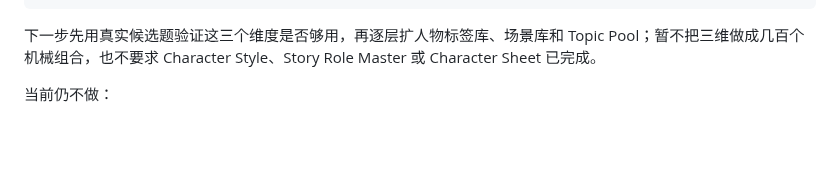
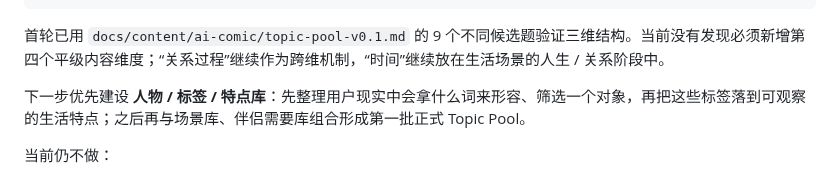
Before and after one commit to Darcy-Jin/Relationship, a Markdown page: docs/current-state.md, the part around the change. Rendered like a GitHub page; blank space fills up the shorter version.

Commit message:
Record AI comic content map validation and next content asset

```diff
--- a/docs/current-state.md
+++ b/docs/current-state.md
@@ -516,7 +516,9 @@ Topic Candidate
 Content Brief / 标题 / Episode Script
 ~~~
 
-下一步先用真实候选题验证这三个维度是否够用，再逐层扩人物标签库、场景库和 Topic Pool；暂不把三维做成几百个机械组合，也不要求 Character Style、Story Role Master 或 Character Sheet 已完成。
+首轮已用 `docs/content/ai-comic/topic-pool-v0.1.md` 的 9 个不同候选题验证三维结构。当前没有发现必须新增第四个平级内容维度；“关系过程”继续作为跨维机制，“时间”继续放在生活场景的人生 / 关系阶段中。
+
+下一步优先建设 **人物 / 标签 / 特点库**：先整理用户现实中会拿什么词来形容、筛选一个对象，再把这些标签落到可观察的生活特点；之后再与场景库、伴侣需要库组合形成第一批正式 Topic Pool。
 
 当前仍不做：
 
```
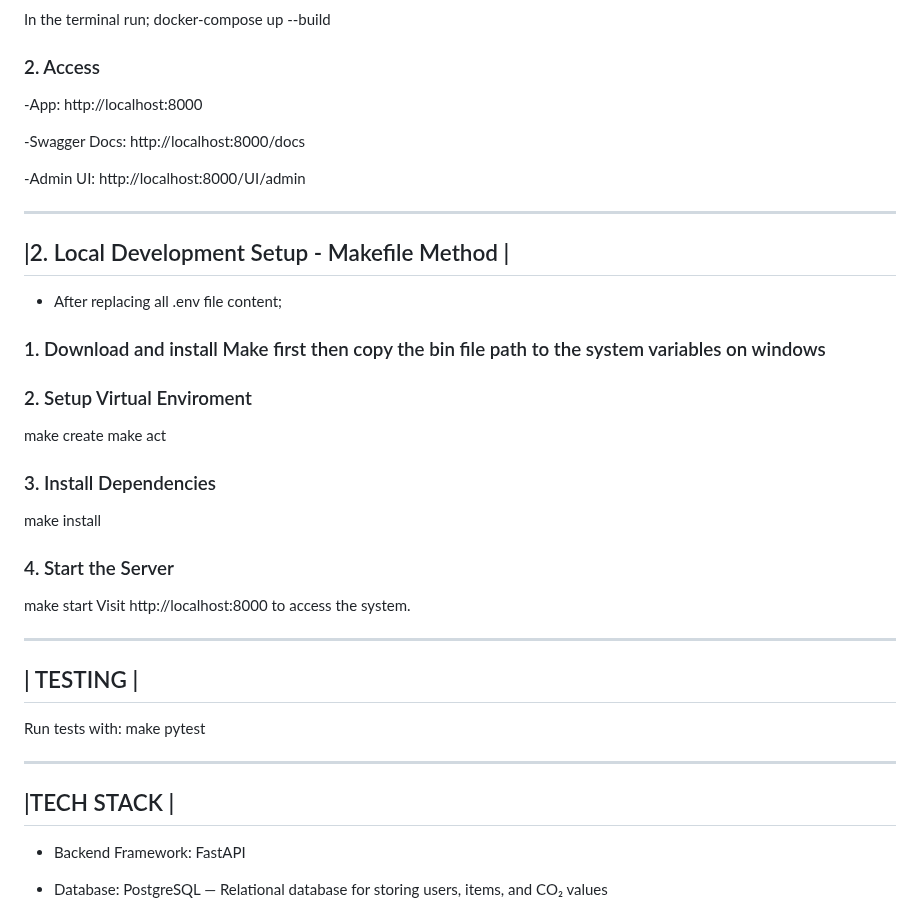
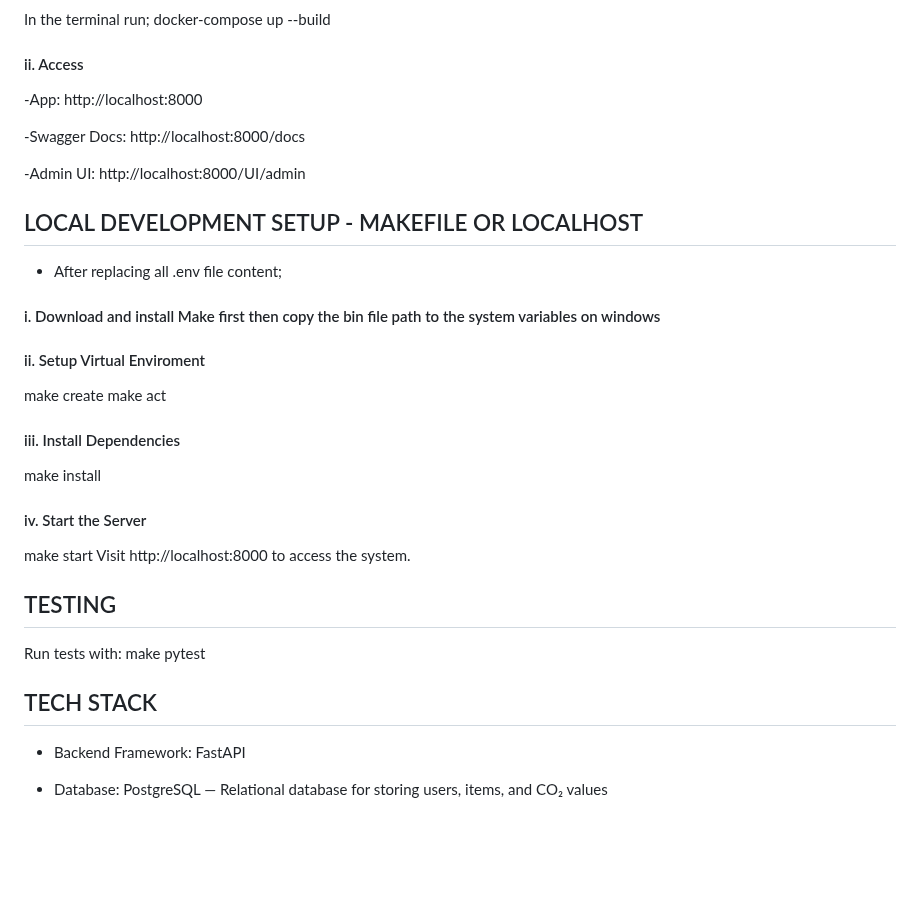
Before and after one commit to Mustafa-Lutaaya/CO2_Spar_Rechner, a Markdown page: README.md, the part around one of its changes. Drawn GitHub-style; blank space fills up the shorter version.

```diff
--- a/README.md
+++ b/README.md
@@ -72,6 +70,6 @@ ___________________________________________________________
 In the terminal run; docker-compose up --build
 
-### 2. Access
+#### ii. Access
 -App: http://localhost:8000
 
 -Swagger Docs: http://localhost:8000/docs
@@ -79,32 +77,34 @@ In the terminal run; docker-compose up --build
 -Admin UI: http://localhost:8000/UI/admin
 
 
- _____________________________________________
-|2. Local Development Setup - Makefile Method |
- ----------------------------------------------
+
+
+##  LOCAL DEVELOPMENT SETUP - MAKEFILE OR LOCALHOST
 - After replacing all .env file content;
 
-### 1.  Download and install Make first then copy the bin file path to the system variables on windows
+#### i.  Download and install Make first then copy the bin file path to the system variables on windows
 
-### 2. Setup Virtual Enviroment
+#### ii. Setup Virtual Enviroment
 make create
 make act
 
-### 3.  Install Dependencies
+#### iii.  Install Dependencies
 make install
 
-### 4.  Start the Server
+#### iv.  Start the Server
 make start
 Visit http://localhost:8000 to access the system.
 
- _________
-| TESTING |
- ---------
+
+
+
+## TESTING
 Run tests with: make pytest
- ____________
-|TECH STACK  |
- ------------
 
+
+
+
+## TECH STACK
 - Backend Framework: FastAPI
 
 - Database: PostgreSQL — Relational database for storing users, items, and CO₂ values
```
Also changed, not shown: other parts of README.md (+24 -26 lines).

Task item: Return the data word for word without its pictures.

Response:
Before and after one commit to Darcy-Jin/Relationship, a Markdown page: docs/current-state.md, the part around the change. Rendered like a GitHub page; blank space fills up the shorter version.

Commit message:
Record AI comic content map validation and next content asset

```diff
--- a/docs/current-state.md
+++ b/docs/current-state.md
@@ -516,7 +516,9 @@ Topic Candidate
 Content Brief / 标题 / Episode Script
 ~~~
 
-下一步先用真实候选题验证这三个维度是否够用，再逐层扩人物标签库、场景库和 Topic Pool；暂不把三维做成几百个机械组合，也不要求 Character Style、Story Role Master 或 Character Sheet 已完成。
+首轮已用 `docs/content/ai-comic/topic-pool-v0.1.md` 的 9 个不同候选题验证三维结构。当前没有发现必须新增第四个平级内容维度；“关系过程”继续作为跨维机制，“时间”继续放在生活场景的人生 / 关系阶段中。
+
+下一步优先建设 **人物 / 标签 / 特点库**：先整理用户现实中会拿什么词来形容、筛选一个对象，再把这些标签落到可观察的生活特点；之后再与场景库、伴侣需要库组合形成第一批正式 Topic Pool。
 
 当前仍不做：
 
```
Before and after one commit to Mustafa-Lutaaya/CO2_Spar_Rechner, a Markdown page: README.md, the part around one of its changes. Drawn GitHub-style; blank space fills up the shorter version.

```diff
--- a/README.md
+++ b/README.md
@@ -72,6 +70,6 @@ ___________________________________________________________
 In the terminal run; docker-compose up --build
 
-### 2. Access
+#### ii. Access
 -App: http://localhost:8000
 
 -Swagger Docs: http://localhost:8000/docs
@@ -79,32 +77,34 @@ In the terminal run; docker-compose up --build
 -Admin UI: http://localhost:8000/UI/admin
 
 
- _____________________________________________
-|2. Local Development Setup - Makefile Method |
- ----------------------------------------------
+
+
+##  LOCAL DEVELOPMENT SETUP - MAKEFILE OR LOCALHOST
 - After replacing all .env file content;
 
-### 1.  Download and install Make first then copy the bin file path to the system variables on windows
+#### i.  Download and install Make first then copy the bin file path to the system variables on windows
 
-### 2. Setup Virtual Enviroment
+#### ii. Setup Virtual Enviroment
 make create
 make act
 
-### 3.  Install Dependencies
+#### iii.  Install Dependencies
 make install
 
-### 4.  Start the Server
+#### iv.  Start the Server
 make start
 Visit http://localhost:8000 to access the system.
 
- _________
-| TESTING |
- ---------
+
+
+
+## TESTING
 Run tests with: make pytest
- ____________
-|TECH STACK  |
- ------------
 
+
+
+
+## TECH STACK
 - Backend Framework: FastAPI
 
 - Database: PostgreSQL — Relational database for storing users, items, and CO₂ values
```
Also changed, not shown: other parts of README.md (+24 -26 lines).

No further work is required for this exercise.